Showtimes provides simple movie theater box-office information see what’s playing nearby. This free version of OneTap Movies lets you scroll through a list based on ticket sales, rating, recent additions, or you can browse local theaters. While the theater list included most of our local favorites—even small locations—this scaled-back software is missing features from free competitors.
Originally named BoxOffice, Now Playing navigates the web of movie listings from your iPhone. The app hits all of the critical basics, listing theatres in proximity to your location; and movies by release date, rating, or title. The clean interface includes links to trailers and reviews. Even small theatres typically include full showtimes.
OneTap Movies includes only the basics to find movie time listings; it shows recent movies, high-grossing movies, or theater schedules near your location. If that’s nearly all you need, the interface works well, displaying theaters with a disclosure triangle to reveal specific movies and movie times.
Movies aptly shows current and upcoming theatrical releases. It automatically reads you location—or manually entered ZIP code—to show relevant, local results. And items are salted with relevant details; most current releases include trailers, nearly every listing shows a poster, and Movies slurps in reviews, synopses, and more.
Apple will release its 2.1 firmware for the iPhone Friday and iPod touch today. Steve Jobs touted the update today, saying it fixes many bugs, allows for faster backups, drops fewer calls, and more. For those of us with iPhone issues--we've had them all--he had us at "hello."
Apple has released iTunes 8, adding new interface features and introducing HD TV show downloads. HD TV content includes shows from former--and now reunited--BFF, NBC in addition to other companies. The 720p content can now be played on a computer in addition to an AppleTV. NBC programs include "The Office," "Monk," Battlestar Galactica," and "30 Rock." HD shows cost $2.99, while standard-definition shows remain $1.99 each.

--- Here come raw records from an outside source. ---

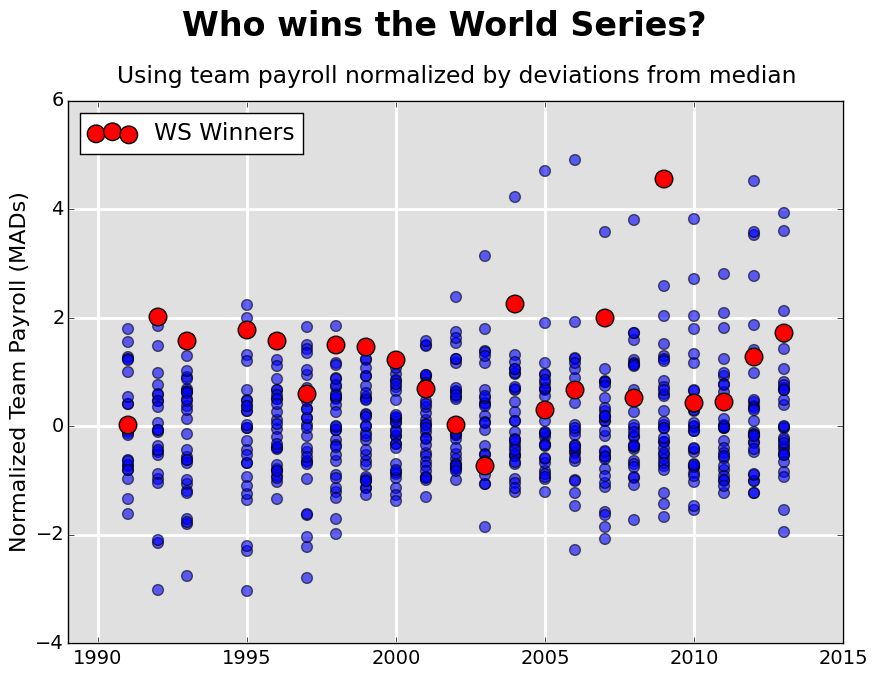
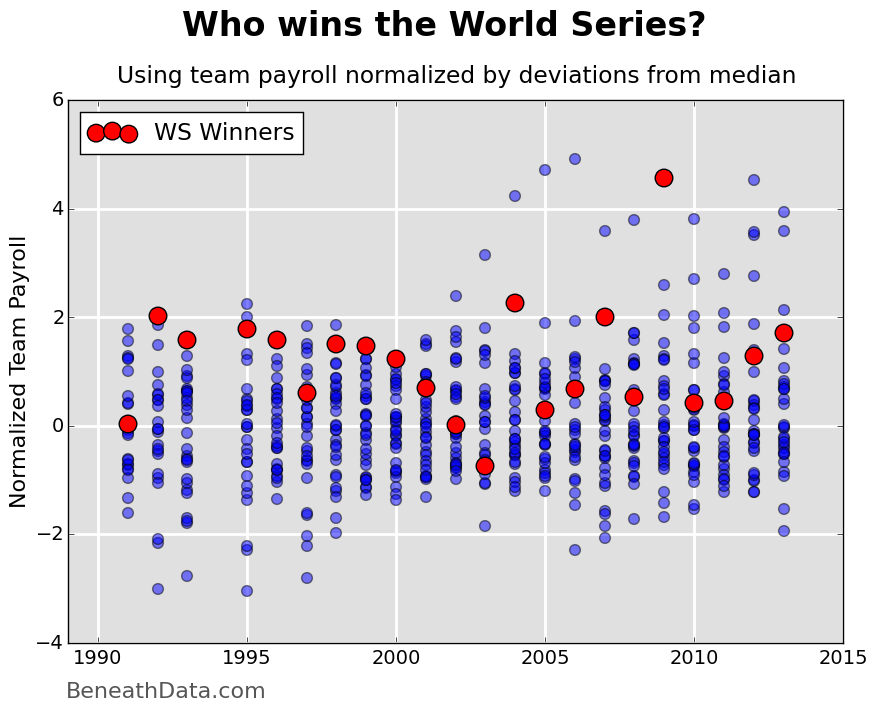
adding website name to the bottom of images.

diff --git a/content/2 - Baseball Team Payroll.md b/content/2 - Baseball Team Payroll.md
@@ -82,7 +82,7 @@ To see if competitive balance has indeed improved since 2003, let's change our m
 
 We can debate money's effect on regular season success all we want, but teams play to win the World Series, not to win 91 games. Just ask Oakland A's fans.[ref]Or Atlanta Braves fans...sigh.[/ref] 
 
-![No matter how you slice it, poor teams aren't makin' the playoffs](/images/baseball/pre_vs_post_luxury_tax_playoff_rate.png)
+<img src="/images/baseball/pre_vs_post_luxury_tax_playoff_rate.png" alt="No matter how you slice it, poor teams aren't makin' the playoffs" style="width: 550px;"/>
 
 Selig's Blue Ribbon Panel found in 1999 that poor teams were not flat out making the playoffs. They were correct. Examining the figure above, we see that from 1995-2003, a meager 12.0% teams in the bottom half of league payroll (Q4 + Q3) were making the playoffs. Conversely, teams in Q1 were making the playoffs _more than half the time_.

A developer emailed MacRumors with a sad tale of Apple rejection. His iTunes App Store submission, Pull My Finger, was rejected due to its "limited utility." The app does exactly what you would expect it to do and you can check out the developers demo in the video below.
Salty the iPhone emerged from the ocean with super powers, like advice-giving, fiscal foresight, and a very advanced vocabulary. Pose your iPhone-related and/or philosophical quandries at firstname.lastname@example.org, and check out his Volume III (aka Look Who's Salty Now) after the jump...